→ EXERCISE DESCRIPTION: Which lines in the records below hold the word "indukcji"? Copy each of them.

Revision tracking records
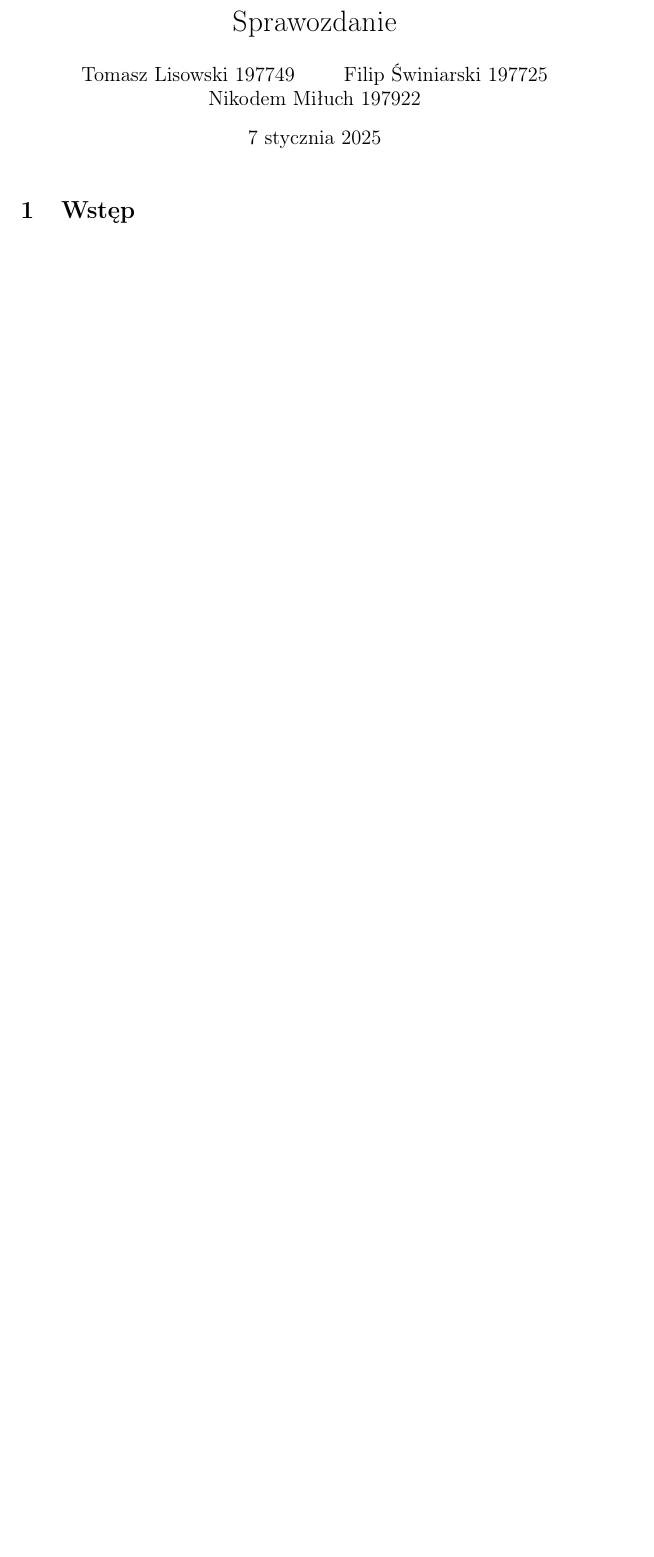
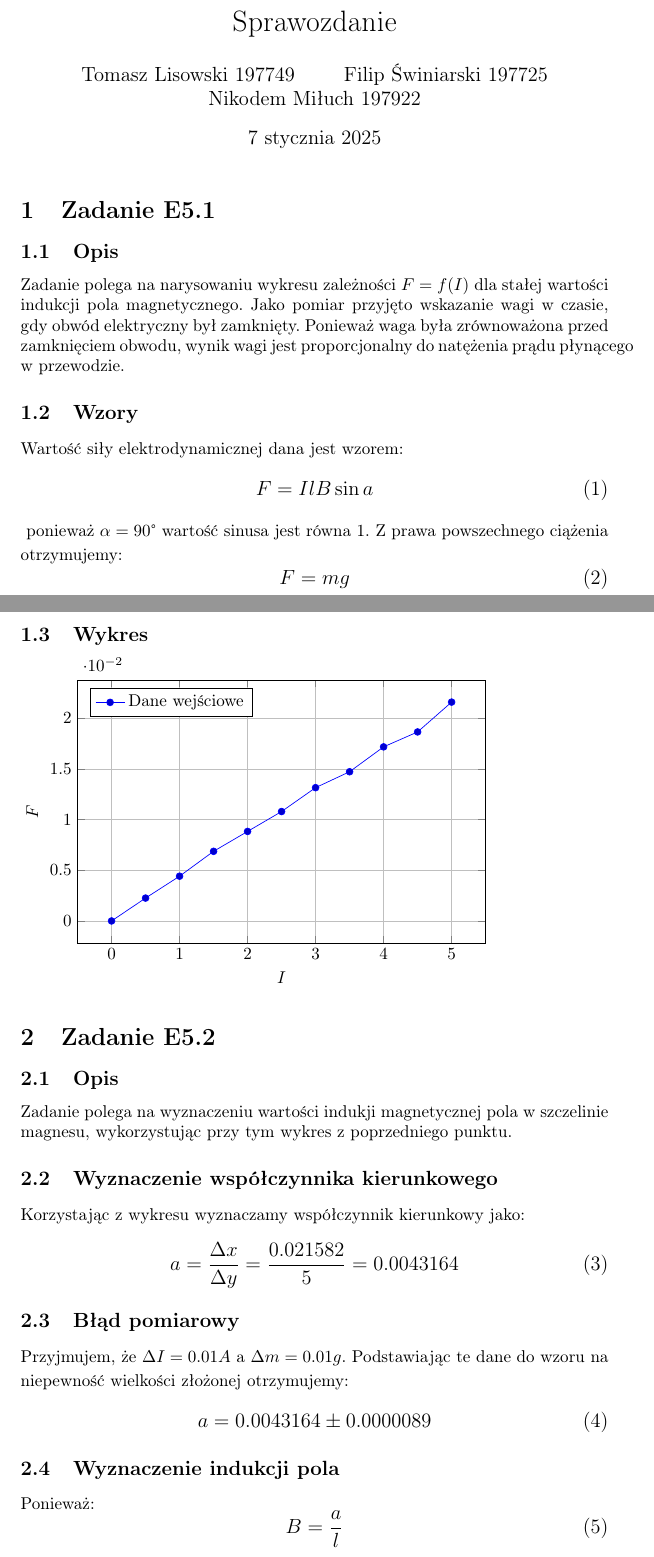
Before and after one commit to tomasz99lisowski/FW, a LaTeX document (Lab4/report4.tex): part of the page before the commit and two parts of pages 1 and 2 of 3 after it, the two joined at a grey line, cut so that both start at the same text, the shorter picture padded with empty space. Compiled offline with pdfLaTeX.

Commit message:
Second task added

```diff
--- a/Lab4/report4.tex
+++ b/Lab4/report4.tex
@@ -6,6 +6,7 @@
 \usepackage{babel}          % automatyczne dostosowanie języka
 \usepackage{pgfplots}       % Pakiet do tworzenia wykresów
 \usepackage{verbatim}
+\usepackage{esvect}
 \pgfplotsset{compat=1.18}
 
 \title{Sprawozdanie}
@@ -17,4 +18,72 @@
 \maketitle
 
 
-\section{Wstęp}
+\section{Zadanie E5.1}
+\subsection{Opis}
+
+Zadanie polega na narysowaniu wykresu zależności $F = f(I)$ dla stałej wartości indukcji pola magnetycznego. Jako pomiar przyjęto wskazanie wagi w czasie, gdy obwód elektryczny był zamknięty. Ponieważ waga była zrównoważona przed zamknięciem obwodu, wynik wagi jest proporcjonalny do natężenia prądu płynącego w przewodzie.
+
+\subsection{Wzory}
+Wartość siły elektrodynamicznej dana jest wzorem:
+{\large
+\begin{equation}
+    F = IlB\sin{a}
+\end{equation}}
+ponieważ $\alpha = 90$° wartość sinusa jest równa 1. Z prawa powszechnego ciążenia otrzymujemy:
+{\large
+\begin{equation}
+    F = mg
+\end{equation}}
+\subsection{Wykres}
+\begin{tikzpicture}
+    \begin{axis}[
+        xlabel={$I$},
+        ylabel={$F$},
+        grid=major,
+        width=10cm,
+        height=7cm,
+        legend pos=north west,
+    ]
+    % Dane
+    \addplot coordinates {
+        (0, 0.0)
+        (0.5, 0.0022563)
+        (1, 0.0044145)
+        (1.5, 0.006867)
+        (2, 0.008829)
+        (2.5, 0.010791)
+        (3, 0.0131454)
+        (3.5, 0.014715)
+        (4, 0.0171675)
+        (4.5, 0.018639)
+        (5, 0.021582)
+    };
+    \legend{Dane wejściowe}
+    \end{axis}
+\end{tikzpicture}
+\section{Zadanie E5.2}
+\subsection{Opis}
+
+Zadanie polega na wyznaczeniu wartości indukji magnetycznej pola w szczelinie magnesu, wykorzystując przy tym wykres z poprzedniego punktu.
+
+\subsection{Wyznaczenie współczynnika kierunkowego}
+
+Korzystając z wykresu wyznaczamy współczynnik kierunkowy jako:
+{\large
+\begin{equation}
+    a= \frac{\Delta x}{\Delta y} = \frac{0.021582}{5} = 0.0043164
+\end{equation}
+}
+\subsection{Błąd pomiarowy}
+Przyjmujem, że $\Delta I = 0.01A$ a $\Delta m = 0.01g$. Podstawiając te dane do wzoru na niepewność wielkości złożonej otrzymujemy:
+{\large
+\begin{equation}
+    a = 0.0043164\pm 0.0000089
+\end{equation}
+}
+\subsection{Wyznaczenie indukcji pola}
+Ponieważ:
+{\large
+\begin{equation}
+    B = \frac{a}{l}
+\end{equation}
```
Also changed, not shown: Lab4/report4.tex (15 more changed lines).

→ WRITTEN ANSWER:
+Zadanie polega na narysowaniu wykresu zależności $F = f(I)$ dla stałej wartości indukcji pola magnetycznego. Jako pomiar przyjęto wskazanie wagi w czasie, gdy obwód elektryczny był zamknięty. Ponieważ waga była zrównoważona przed zamknięciem obwodu, wynik wagi jest proporcjonalny do natężenia prądu płynącego w przewodzie.
+\subsection{Wyznaczenie indukcji pola}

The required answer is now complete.